Publishing company embracing East Anglian history returns to hometown
PUBLISHED: 18:00 12 March 2018 | UPDATED: 16:46 15 March 2018
Archant © 2018
A publishing company celebrating all there is to love about the region’s rich history has moved back to its original home.
Poppyland Publishing, which began issuing local interest books in 1976, was initially based in Lowestoft before moving to Cromer in the early 1980s.
After spending more than 30 years on the North Norfolk coast under the stewardship of Peter Stibbons, the imprint was recently acquired by 59-year-old author Gareth Davies and made its official return to Suffolk on March 1.
Poppyland first came into being when Mr Stibbons wrote his first booklet and, in the ensuing years, more than 150 titles have been published.
Reflecting on the birth of Poppyland and the much-loved publisher’s ethos, Mr Stibbons said: “I found a local printer and produced my own booklet on the subject. Soon others were asking whether I would publish their work as well.
“The imprint specialises mostly in local history, and all the books and booklets must contain an element of primary research by the author.”
Mr Stibbons’ literary contribution to the region was recognised at the East Anglian Book Awards in 2017, when he picked up the Exceptional Contribution Award.
Having retired aged 70, his friend and former colleague Mr Davies couldn’t bear to see another regional publishing company fall by the wayside.
He will run the imprint from his home in Oulton Broad, providing enthusiastic authors with the means to have their work distributed.
“There are very few local publishers around these days and it’s important that Poppyland continued for as long as possible,” said Mr Davies, who specialises in local 19th century history and has had several of his own books published by Poppyland.
“Peter has always said to me that two things are crucial: the books that we publish have to be rigorously researched, and we as a publisher must try to give people an opportunity to get their voice’s heard.
“It’s all about saying there is a whole range of local heritage that people can read about and celebrate.”
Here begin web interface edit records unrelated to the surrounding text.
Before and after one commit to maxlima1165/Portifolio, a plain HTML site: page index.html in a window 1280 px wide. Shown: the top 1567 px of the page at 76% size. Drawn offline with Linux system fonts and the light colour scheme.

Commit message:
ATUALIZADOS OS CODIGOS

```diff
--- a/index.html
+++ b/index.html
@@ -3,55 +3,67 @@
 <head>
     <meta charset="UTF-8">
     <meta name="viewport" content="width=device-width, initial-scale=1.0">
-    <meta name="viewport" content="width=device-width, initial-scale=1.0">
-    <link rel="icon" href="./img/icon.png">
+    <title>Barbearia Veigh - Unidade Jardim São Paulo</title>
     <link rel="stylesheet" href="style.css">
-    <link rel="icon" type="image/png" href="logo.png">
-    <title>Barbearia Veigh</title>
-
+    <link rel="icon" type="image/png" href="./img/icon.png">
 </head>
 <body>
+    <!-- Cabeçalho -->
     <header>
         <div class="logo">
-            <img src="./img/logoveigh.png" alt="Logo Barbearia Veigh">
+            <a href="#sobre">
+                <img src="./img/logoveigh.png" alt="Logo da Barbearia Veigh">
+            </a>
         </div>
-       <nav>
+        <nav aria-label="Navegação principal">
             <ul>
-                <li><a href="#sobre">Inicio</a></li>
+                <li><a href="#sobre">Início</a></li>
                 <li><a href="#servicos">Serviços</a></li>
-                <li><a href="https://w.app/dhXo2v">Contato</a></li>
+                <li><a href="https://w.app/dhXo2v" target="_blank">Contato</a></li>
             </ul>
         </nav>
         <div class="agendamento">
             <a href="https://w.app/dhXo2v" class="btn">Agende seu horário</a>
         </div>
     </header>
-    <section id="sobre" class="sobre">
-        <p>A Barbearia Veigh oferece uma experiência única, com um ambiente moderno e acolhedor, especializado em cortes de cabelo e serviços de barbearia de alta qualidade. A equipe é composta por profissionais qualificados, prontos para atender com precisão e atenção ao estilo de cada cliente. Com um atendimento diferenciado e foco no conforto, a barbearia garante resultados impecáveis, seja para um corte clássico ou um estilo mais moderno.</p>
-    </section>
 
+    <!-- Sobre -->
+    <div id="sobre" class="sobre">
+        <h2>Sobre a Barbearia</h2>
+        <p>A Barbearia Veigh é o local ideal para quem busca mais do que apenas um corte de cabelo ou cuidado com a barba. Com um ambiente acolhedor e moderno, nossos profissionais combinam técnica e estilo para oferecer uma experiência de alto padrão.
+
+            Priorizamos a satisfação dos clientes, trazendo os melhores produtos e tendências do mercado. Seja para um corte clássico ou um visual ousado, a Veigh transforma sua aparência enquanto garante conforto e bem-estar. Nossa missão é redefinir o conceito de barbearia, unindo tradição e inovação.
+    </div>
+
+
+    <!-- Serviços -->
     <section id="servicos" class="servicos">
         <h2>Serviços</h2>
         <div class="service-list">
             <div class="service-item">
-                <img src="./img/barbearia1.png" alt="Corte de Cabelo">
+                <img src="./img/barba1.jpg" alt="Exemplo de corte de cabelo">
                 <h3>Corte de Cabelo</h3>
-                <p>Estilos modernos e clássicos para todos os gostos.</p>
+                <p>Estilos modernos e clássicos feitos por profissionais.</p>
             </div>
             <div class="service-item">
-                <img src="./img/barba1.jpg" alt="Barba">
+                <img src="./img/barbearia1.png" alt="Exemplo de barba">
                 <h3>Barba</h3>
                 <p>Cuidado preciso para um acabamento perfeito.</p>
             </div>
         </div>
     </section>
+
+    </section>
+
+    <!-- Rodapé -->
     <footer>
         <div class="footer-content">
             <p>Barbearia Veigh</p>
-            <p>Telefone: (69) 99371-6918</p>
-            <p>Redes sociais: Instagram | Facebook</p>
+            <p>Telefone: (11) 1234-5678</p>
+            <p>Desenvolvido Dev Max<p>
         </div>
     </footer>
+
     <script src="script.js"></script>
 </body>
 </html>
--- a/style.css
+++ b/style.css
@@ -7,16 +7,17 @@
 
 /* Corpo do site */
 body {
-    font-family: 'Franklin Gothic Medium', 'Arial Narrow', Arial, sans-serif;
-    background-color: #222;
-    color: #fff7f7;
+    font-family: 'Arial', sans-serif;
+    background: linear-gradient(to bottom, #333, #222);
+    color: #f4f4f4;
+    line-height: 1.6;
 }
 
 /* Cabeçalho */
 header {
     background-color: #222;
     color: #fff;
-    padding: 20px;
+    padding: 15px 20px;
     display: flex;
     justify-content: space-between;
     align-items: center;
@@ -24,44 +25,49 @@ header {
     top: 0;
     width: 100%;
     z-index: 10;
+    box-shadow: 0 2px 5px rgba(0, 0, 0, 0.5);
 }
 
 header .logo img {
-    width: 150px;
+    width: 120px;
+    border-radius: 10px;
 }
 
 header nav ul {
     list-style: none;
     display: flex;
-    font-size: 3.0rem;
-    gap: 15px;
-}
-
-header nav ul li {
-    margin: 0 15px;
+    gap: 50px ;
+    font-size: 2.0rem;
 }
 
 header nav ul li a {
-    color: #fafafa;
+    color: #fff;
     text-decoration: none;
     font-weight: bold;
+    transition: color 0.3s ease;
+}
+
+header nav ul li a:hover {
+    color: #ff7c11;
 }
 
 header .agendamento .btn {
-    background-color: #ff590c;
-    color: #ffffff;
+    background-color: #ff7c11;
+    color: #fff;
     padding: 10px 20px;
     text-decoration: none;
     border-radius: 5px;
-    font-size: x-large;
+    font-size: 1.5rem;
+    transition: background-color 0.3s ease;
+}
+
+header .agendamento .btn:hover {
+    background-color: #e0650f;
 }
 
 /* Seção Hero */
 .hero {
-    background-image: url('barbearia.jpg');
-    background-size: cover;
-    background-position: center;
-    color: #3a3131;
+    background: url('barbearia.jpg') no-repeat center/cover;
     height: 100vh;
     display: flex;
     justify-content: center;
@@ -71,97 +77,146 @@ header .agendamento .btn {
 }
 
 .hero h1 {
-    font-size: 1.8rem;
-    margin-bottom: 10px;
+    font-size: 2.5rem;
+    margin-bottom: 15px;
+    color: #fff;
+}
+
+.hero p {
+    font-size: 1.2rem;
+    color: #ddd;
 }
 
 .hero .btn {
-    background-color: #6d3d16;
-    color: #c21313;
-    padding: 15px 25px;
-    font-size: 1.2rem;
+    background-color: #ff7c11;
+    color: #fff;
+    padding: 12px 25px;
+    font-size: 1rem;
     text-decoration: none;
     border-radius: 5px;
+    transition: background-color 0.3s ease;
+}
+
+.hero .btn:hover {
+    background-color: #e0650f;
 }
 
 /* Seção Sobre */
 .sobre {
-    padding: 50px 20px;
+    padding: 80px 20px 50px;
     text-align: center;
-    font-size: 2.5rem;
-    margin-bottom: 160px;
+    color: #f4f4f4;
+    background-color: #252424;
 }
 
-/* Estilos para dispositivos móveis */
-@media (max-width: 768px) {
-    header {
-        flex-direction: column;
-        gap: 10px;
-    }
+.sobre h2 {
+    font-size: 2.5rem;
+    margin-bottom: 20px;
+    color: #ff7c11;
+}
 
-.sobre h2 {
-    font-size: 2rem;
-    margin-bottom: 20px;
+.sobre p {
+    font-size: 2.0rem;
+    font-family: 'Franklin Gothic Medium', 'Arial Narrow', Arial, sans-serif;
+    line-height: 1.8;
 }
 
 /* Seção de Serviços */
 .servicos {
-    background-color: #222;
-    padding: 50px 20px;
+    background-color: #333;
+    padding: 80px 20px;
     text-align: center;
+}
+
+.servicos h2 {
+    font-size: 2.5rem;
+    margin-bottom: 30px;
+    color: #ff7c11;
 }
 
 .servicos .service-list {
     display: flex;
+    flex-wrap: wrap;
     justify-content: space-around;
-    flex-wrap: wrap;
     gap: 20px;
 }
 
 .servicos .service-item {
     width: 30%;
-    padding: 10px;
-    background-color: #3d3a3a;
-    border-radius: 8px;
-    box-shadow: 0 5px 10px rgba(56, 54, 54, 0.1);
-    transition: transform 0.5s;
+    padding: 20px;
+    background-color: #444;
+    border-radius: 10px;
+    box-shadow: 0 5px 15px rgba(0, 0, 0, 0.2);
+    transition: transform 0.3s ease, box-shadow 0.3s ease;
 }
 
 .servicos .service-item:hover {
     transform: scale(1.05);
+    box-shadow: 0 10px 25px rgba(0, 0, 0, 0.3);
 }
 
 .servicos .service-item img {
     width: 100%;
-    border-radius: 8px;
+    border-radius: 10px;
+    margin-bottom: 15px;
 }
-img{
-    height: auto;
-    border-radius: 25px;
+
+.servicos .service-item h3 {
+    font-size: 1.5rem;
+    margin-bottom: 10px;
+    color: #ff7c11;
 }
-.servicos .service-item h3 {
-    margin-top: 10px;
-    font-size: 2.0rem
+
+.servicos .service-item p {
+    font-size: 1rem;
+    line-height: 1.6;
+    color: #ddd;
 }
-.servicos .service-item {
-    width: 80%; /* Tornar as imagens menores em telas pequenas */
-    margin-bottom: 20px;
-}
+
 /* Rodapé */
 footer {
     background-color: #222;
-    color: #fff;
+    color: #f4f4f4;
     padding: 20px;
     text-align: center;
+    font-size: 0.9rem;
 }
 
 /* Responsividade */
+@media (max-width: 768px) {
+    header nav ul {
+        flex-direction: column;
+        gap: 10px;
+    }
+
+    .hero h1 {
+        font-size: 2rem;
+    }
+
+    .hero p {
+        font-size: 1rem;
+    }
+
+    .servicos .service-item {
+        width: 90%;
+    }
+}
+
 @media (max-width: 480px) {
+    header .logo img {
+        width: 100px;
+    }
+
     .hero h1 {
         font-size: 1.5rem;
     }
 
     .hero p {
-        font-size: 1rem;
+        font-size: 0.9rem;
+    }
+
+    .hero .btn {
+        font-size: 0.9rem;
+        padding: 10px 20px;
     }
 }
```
Mr Davies will now set about handling proposals sent to him by authors and historians. Books in preparation include booklets on Great Yarmouth and Lowestoft as part of the publisher’s ‘Town and Village’ series.